## Action item
Go over the lines below, and when one contains the word "onCreate", copy it.

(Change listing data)
━━━━
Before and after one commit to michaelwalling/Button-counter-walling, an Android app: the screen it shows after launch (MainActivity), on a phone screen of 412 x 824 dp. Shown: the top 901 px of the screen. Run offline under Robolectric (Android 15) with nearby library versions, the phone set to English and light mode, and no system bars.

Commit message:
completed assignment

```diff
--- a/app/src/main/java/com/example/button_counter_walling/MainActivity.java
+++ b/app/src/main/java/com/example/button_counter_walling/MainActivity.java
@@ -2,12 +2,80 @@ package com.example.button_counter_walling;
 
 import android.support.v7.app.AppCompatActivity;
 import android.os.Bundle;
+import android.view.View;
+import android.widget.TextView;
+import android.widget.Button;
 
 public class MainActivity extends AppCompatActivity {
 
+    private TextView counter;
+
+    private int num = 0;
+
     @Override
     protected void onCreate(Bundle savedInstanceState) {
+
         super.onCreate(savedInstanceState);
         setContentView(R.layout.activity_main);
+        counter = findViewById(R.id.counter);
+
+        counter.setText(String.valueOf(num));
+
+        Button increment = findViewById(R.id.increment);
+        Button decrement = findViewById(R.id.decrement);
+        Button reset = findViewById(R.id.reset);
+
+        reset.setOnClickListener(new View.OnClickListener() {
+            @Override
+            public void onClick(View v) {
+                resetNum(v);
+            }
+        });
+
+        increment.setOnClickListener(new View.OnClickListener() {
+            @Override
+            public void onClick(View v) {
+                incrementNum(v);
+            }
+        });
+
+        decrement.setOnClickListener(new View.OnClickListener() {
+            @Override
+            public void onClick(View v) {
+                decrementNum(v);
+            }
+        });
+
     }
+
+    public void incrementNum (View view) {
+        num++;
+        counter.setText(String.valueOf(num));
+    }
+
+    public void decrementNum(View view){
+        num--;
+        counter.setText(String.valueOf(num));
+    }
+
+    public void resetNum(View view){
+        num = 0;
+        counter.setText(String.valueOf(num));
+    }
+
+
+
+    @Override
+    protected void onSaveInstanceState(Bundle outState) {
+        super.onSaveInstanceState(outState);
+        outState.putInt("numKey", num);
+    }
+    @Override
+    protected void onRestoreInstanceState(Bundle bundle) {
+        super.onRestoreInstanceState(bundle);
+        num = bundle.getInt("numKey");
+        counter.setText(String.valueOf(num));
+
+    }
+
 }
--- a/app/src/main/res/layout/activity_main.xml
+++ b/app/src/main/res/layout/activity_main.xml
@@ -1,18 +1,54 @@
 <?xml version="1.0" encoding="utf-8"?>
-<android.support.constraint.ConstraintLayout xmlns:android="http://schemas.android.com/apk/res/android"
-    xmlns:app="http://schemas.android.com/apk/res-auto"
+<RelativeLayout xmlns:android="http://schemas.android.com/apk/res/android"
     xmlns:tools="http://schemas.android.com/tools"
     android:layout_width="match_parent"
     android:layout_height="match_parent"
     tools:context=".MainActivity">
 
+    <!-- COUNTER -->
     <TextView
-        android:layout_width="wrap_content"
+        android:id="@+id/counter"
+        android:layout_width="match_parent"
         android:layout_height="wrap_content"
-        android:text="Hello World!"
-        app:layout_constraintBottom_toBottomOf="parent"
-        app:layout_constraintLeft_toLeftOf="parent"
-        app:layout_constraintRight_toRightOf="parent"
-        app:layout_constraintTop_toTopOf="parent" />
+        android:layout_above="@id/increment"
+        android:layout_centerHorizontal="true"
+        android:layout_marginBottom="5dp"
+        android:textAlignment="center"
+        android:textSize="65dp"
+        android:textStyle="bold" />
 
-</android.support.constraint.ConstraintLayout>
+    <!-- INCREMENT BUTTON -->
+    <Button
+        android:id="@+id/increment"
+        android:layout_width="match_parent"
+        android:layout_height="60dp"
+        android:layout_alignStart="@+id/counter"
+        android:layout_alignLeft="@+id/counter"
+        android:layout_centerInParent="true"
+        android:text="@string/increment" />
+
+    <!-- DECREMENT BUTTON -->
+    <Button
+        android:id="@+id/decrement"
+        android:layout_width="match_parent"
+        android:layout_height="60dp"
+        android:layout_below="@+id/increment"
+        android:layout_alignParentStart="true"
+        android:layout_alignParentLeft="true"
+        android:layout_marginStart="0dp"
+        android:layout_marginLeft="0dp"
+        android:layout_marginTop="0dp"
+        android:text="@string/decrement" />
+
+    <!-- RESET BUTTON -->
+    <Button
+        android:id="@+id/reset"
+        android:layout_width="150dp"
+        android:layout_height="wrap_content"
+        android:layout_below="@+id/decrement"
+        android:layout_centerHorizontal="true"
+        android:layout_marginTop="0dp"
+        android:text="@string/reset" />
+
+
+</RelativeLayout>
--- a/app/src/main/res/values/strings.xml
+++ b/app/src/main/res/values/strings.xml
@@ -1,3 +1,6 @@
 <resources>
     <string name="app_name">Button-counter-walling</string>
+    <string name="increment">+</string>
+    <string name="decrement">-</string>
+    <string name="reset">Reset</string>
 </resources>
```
━━━━
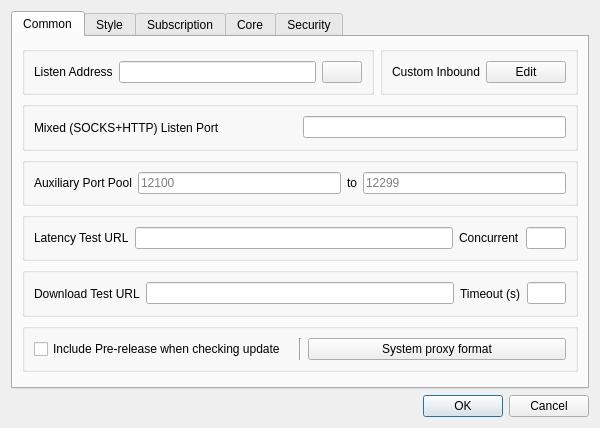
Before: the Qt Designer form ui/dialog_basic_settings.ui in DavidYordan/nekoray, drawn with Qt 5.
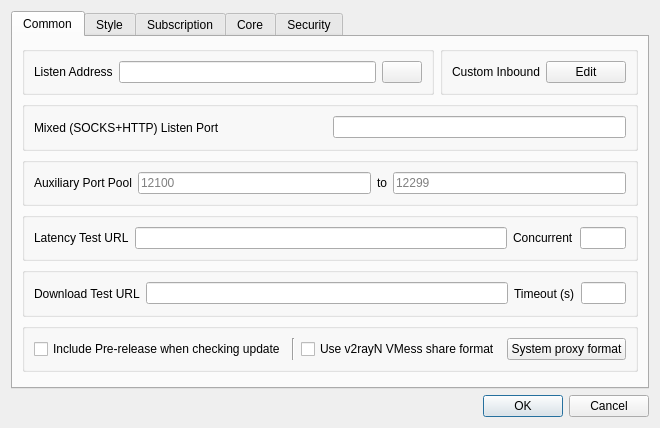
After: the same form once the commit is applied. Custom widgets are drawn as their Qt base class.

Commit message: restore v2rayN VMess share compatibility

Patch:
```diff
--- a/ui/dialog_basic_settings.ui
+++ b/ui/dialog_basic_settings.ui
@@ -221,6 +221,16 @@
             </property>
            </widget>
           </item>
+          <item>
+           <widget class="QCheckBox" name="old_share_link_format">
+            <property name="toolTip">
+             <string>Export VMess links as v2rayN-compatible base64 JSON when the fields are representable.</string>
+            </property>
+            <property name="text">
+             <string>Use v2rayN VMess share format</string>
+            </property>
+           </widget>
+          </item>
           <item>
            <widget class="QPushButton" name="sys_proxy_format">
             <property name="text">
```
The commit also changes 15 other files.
━━━━
## Task result
     protected void onCreate(Bundle savedInstanceState) {
         super.onCreate(savedInstanceState);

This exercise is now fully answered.